** Opening Task data block **

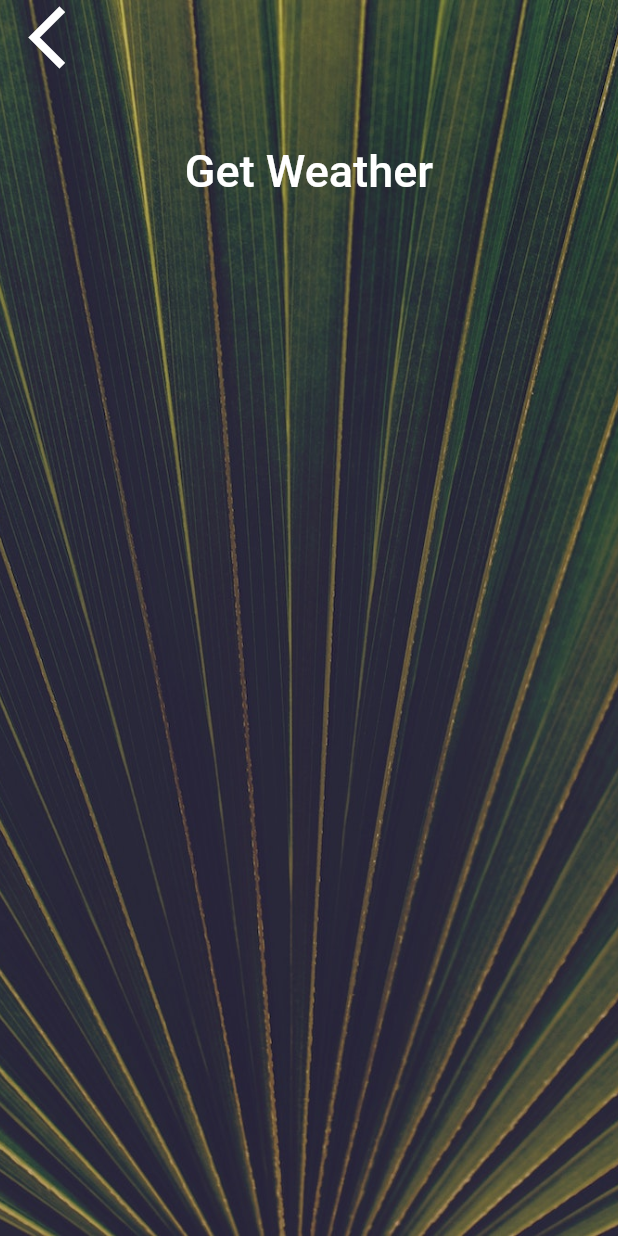
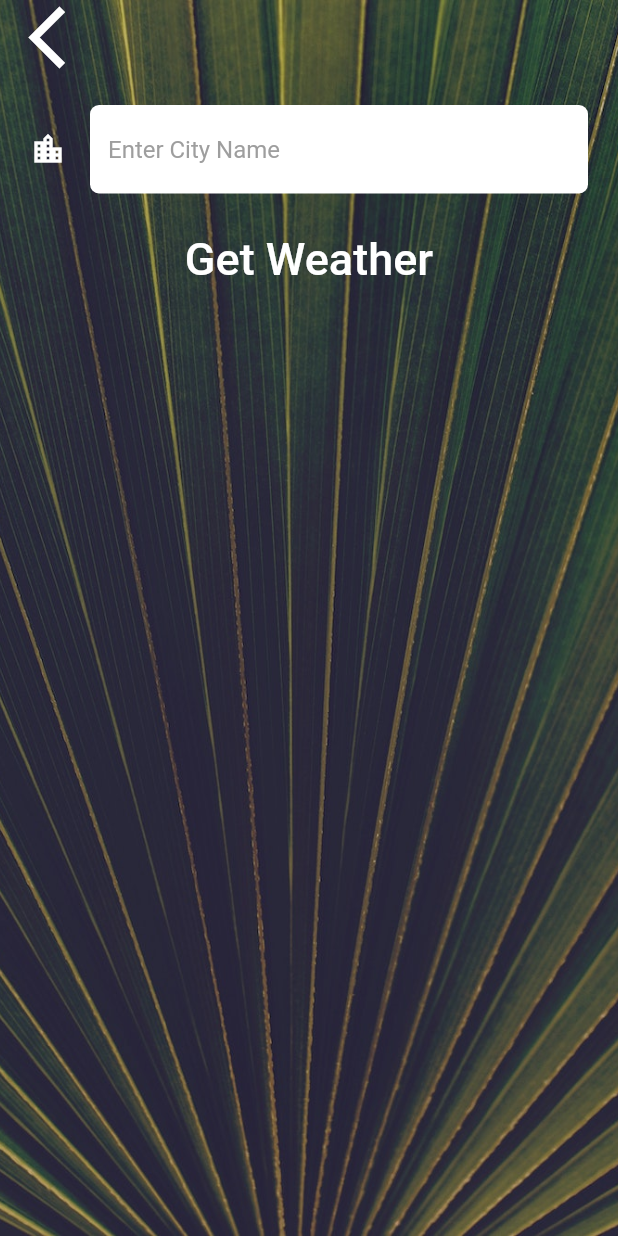
Before and after one commit to dustyfingers/weather_flutter, a Flutter app: the CityScreen screen opened directly, on a phone screen of 412 x 824 dp. Run offline on Flutter 3.47's test engine with Material 2 defaults, Android fonts, the phone set to English and light mode, and no system bars; our stand-ins replace flutter_dotenv, flutter_spinkit, geolocator; network calls fail; Roboto replaces fonts that are missing (Spartan MB).

Commit message:
built city screen layout, functionality and hooked up navigation, styled the city input

```diff
--- a/lib/screens/city_screen.dart
+++ b/lib/screens/city_screen.dart
@@ -7,6 +7,8 @@ class CityScreen extends StatefulWidget {
 }
 
 class _CityScreenState extends State<CityScreen> {
+  String cityName;
+
   @override
   Widget build(BuildContext context) {
     return Scaffold(
@@ -24,7 +26,9 @@ class _CityScreenState extends State<CityScreen> {
               Align(
                 alignment: Alignment.topLeft,
                 child: FlatButton(
-                  onPressed: () {},
+                  onPressed: () {
+                    Navigator.pop(context);
+                  },
                   child: Icon(
                     Icons.arrow_back_ios,
                     size: 50.0,
@@ -33,10 +37,17 @@ class _CityScreenState extends State<CityScreen> {
               ),
               Container(
                 padding: EdgeInsets.all(20.0),
-                child: null,
+                child: TextField(
+                    style: TextStyle(color: Colors.black),
+                    decoration: kTextFieldInputDecoration,
+                    onChanged: (String value) {
+                      cityName = value;
+                    }),
               ),
               FlatButton(
-                onPressed: () {},
+                onPressed: () {
+                  Navigator.pop(context, cityName);
+                },
                 child: Text(
                   'Get Weather',
                   style: kButtonTextStyle,
--- a/lib/utilities/constants.dart
+++ b/lib/utilities/constants.dart
@@ -18,3 +18,17 @@ const kButtonTextStyle = TextStyle(
 const kConditionTextStyle = TextStyle(
   fontSize: 100.0,
 );
+
+const InputDecoration kTextFieldInputDecoration = InputDecoration(
+  filled: true,
+  fillColor: Colors.white,
+  icon: Icon(Icons.location_city, color: Colors.white),
+  hintText: 'Enter City Name',
+  hintStyle: TextStyle(color: Colors.grey),
+  border: OutlineInputBorder(
+    borderRadius: BorderRadius.all(
+      Radius.circular(6),
+    ),
+    borderSide: BorderSide.none,
+  ),
+);
```
Also changed, not shown: lib/screens/location_screen.dart (+17 -1 lines), lib/services/weather.dart (+8 -0 lines).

** Closing Task data block **

__Description of the task__
Please, without any pictures, retype the records exactly as they appear.

__Task solution__
Before and after one commit to dustyfingers/weather_flutter, a Flutter app: the CityScreen screen opened directly, on a phone screen of 412 x 824 dp. Run offline on Flutter 3.47's test engine with Material 2 defaults, Android fonts, the phone set to English and light mode, and no system bars; our stand-ins replace flutter_dotenv, flutter_spinkit, geolocator; network calls fail; Roboto replaces fonts that are missing (Spartan MB).

Commit message:
built city screen layout, functionality and hooked up navigation, styled the city input

```diff
--- a/lib/screens/city_screen.dart
+++ b/lib/screens/city_screen.dart
@@ -7,6 +7,8 @@ class CityScreen extends StatefulWidget {
 }
 
 class _CityScreenState extends State<CityScreen> {
+  String cityName;
+
   @override
   Widget build(BuildContext context) {
     return Scaffold(
@@ -24,7 +26,9 @@ class _CityScreenState extends State<CityScreen> {
               Align(
                 alignment: Alignment.topLeft,
                 child: FlatButton(
-                  onPressed: () {},
+                  onPressed: () {
+                    Navigator.pop(context);
+                  },
                   child: Icon(
                     Icons.arrow_back_ios,
                     size: 50.0,
@@ -33,10 +37,17 @@ class _CityScreenState extends State<CityScreen> {
               ),
               Container(
                 padding: EdgeInsets.all(20.0),
-                child: null,
+                child: TextField(
+                    style: TextStyle(color: Colors.black),
+                    decoration: kTextFieldInputDecoration,
+                    onChanged: (String value) {
+                      cityName = value;
+                    }),
               ),
               FlatButton(
-                onPressed: () {},
+                onPressed: () {
+                  Navigator.pop(context, cityName);
+                },
                 child: Text(
                   'Get Weather',
                   style: kButtonTextStyle,
--- a/lib/utilities/constants.dart
+++ b/lib/utilities/constants.dart
@@ -18,3 +18,17 @@ const kButtonTextStyle = TextStyle(
 const kConditionTextStyle = TextStyle(
   fontSize: 100.0,
 );
+
+const InputDecoration kTextFieldInputDecoration = InputDecoration(
+  filled: true,
+  fillColor: Colors.white,
+  icon: Icon(Icons.location_city, color: Colors.white),
+  hintText: 'Enter City Name',
+  hintStyle: TextStyle(color: Colors.grey),
+  border: OutlineInputBorder(
+    borderRadius: BorderRadius.all(
+      Radius.circular(6),
+    ),
+    borderSide: BorderSide.none,
+  ),
+);
```
Also changed, not shown: lib/screens/location_screen.dart (+17 -1 lines), lib/services/weather.dart (+8 -0 lines).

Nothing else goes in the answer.